-- What the task requires --
Count the lines in the records below that contain the word "hotdog", and give only that count.

-- Data extract --
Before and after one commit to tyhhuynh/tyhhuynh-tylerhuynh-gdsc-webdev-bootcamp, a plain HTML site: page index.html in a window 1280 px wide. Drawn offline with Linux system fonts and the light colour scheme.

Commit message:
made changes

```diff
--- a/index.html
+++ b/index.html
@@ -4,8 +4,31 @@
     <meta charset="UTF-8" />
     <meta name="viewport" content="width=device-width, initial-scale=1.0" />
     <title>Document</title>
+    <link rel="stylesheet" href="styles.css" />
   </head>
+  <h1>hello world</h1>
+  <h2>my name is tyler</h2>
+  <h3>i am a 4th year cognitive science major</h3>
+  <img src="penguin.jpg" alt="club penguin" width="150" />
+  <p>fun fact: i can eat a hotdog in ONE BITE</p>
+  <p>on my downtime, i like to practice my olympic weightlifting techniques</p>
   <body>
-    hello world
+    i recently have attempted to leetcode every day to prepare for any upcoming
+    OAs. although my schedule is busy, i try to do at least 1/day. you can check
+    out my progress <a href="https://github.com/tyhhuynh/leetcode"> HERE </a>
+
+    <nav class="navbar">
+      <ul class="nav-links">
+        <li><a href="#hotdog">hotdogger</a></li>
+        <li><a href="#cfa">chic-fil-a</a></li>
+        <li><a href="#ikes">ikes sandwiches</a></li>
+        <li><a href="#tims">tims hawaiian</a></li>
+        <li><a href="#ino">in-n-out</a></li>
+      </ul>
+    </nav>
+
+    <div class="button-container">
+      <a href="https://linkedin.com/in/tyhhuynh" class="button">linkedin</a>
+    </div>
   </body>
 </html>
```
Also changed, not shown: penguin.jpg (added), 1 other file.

-- Exercise answer --
2